RECORDS PROVIDED section start

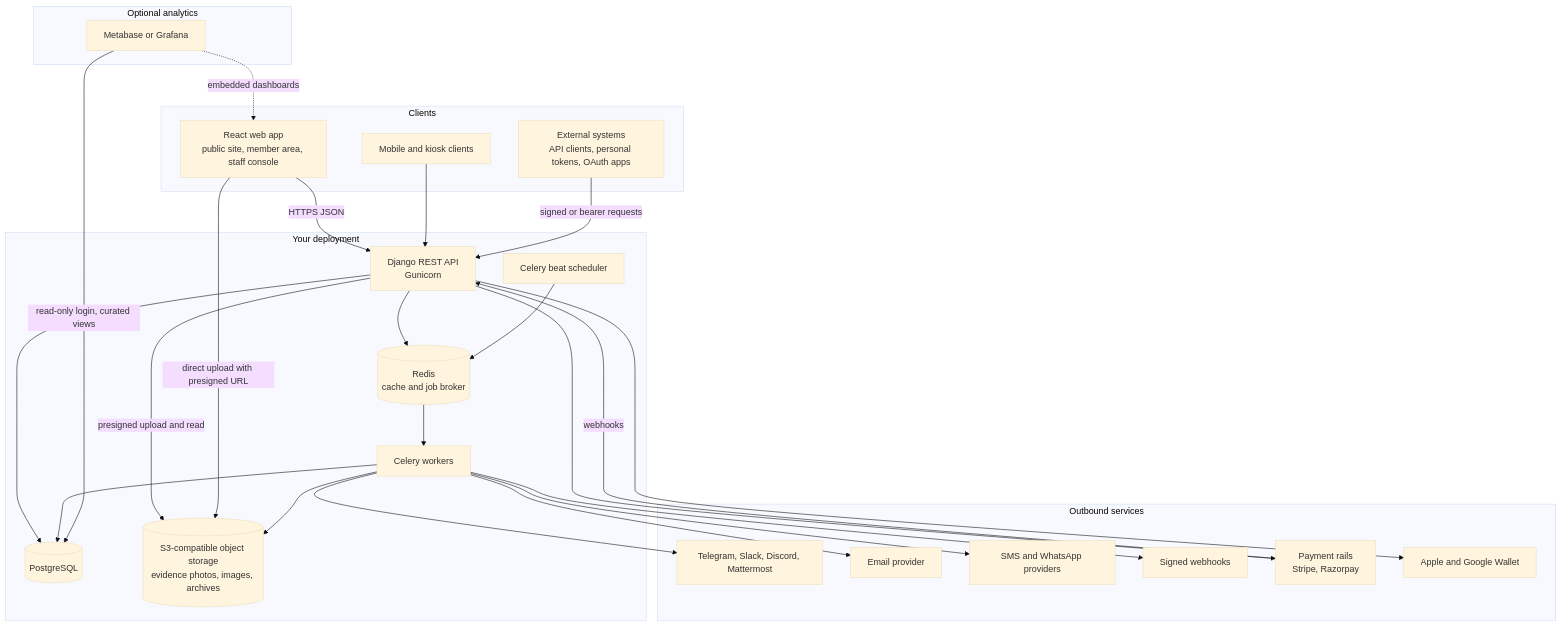
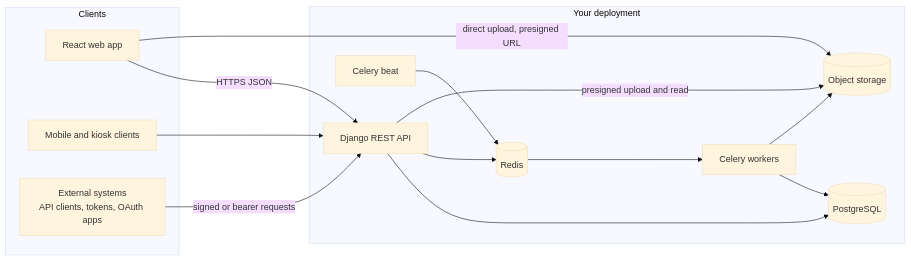
The first of 3 diagrams in docs/architecture/overview.md (SpaceWorks-Labs/SpaceWorks), drawn with Mermaid (base theme) before and after one commit. The commit also changed other lines of this file and 21 other files, not shown here.

Commit message:
docs: project guide, invariants, source map and architecture

````diff
--- a/docs/architecture/overview.md
+++ b/docs/architecture/overview.md
@@ -11,51 +13,27 @@
 ```mermaid
-flowchart TB
+flowchart LR
   subgraph Clients
-    SPA["React web app<br/>public site, member area, staff console"]
+    SPA["React web app"]
     Mobile["Mobile and kiosk clients"]
-    Ext["External systems<br/>API clients, personal tokens, OAuth apps"]
+    Ext["External systems<br/>API clients, tokens, OAuth apps"]
   end
-
   subgraph Server["Your deployment"]
-    API["Django REST API<br/>Gunicorn"]
+    API["Django REST API"]
     Worker["Celery workers"]
-    Beat["Celery beat scheduler"]
+    Beat["Celery beat"]
     DB[("PostgreSQL")]
-    Redis[("Redis<br/>cache and job broker")]
-    Store[("S3-compatible object storage<br/>evidence photos, images, archives")]
+    Redis[("Redis")]
+    Store[("Object storage")]
   end
-
-  subgraph Out["Outbound services"]
-    Chat["Telegram, Slack, Discord, Mattermost"]
-    Mail["Email provider"]
-    Msg["SMS and WhatsApp providers"]
-    Hooks["Signed webhooks"]
-    Pay["Payment rails<br/>Stripe, Razorpay"]
-    Wallet["Apple and Google Wallet"]
-  end
-
-  subgraph Analytics["Optional analytics"]
-    BI["Metabase or Grafana"]
-  end
-
   SPA -->|"HTTPS JSON"| API
   Mobile --> API
   Ext -->|"signed or bearer requests"| API
+  SPA -->|"direct upload, presigned URL"| Store
   API --> DB
   API --> Redis
   API -->|"presigned upload and read"| Store
-  SPA -->|"direct upload with presigned URL"| Store
+  Beat --> Redis
   Redis --> Worker
-  Beat --> Redis
   Worker --> DB
   Worker --> Store
-  Worker --> Chat
-  Worker --> Mail
-  Worker --> Msg
-  Worker --> Hooks
-  API --> Pay
-  Pay -->|"webhooks"| API
-  API --> Wallet
-  BI -->|"read-only login, curated views"| DB
-  BI -.->|"embedded dashboards"| SPA
 ```
````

RECORDS PROVIDED section end

§ **TASK STATEMENT**: Using the records above, copy each line that contains "Chat".

§ **OUTPUT OF THE EXERCISE**:
-    Chat["Telegram, Slack, Discord, Mattermost"]
-  Worker --> Chat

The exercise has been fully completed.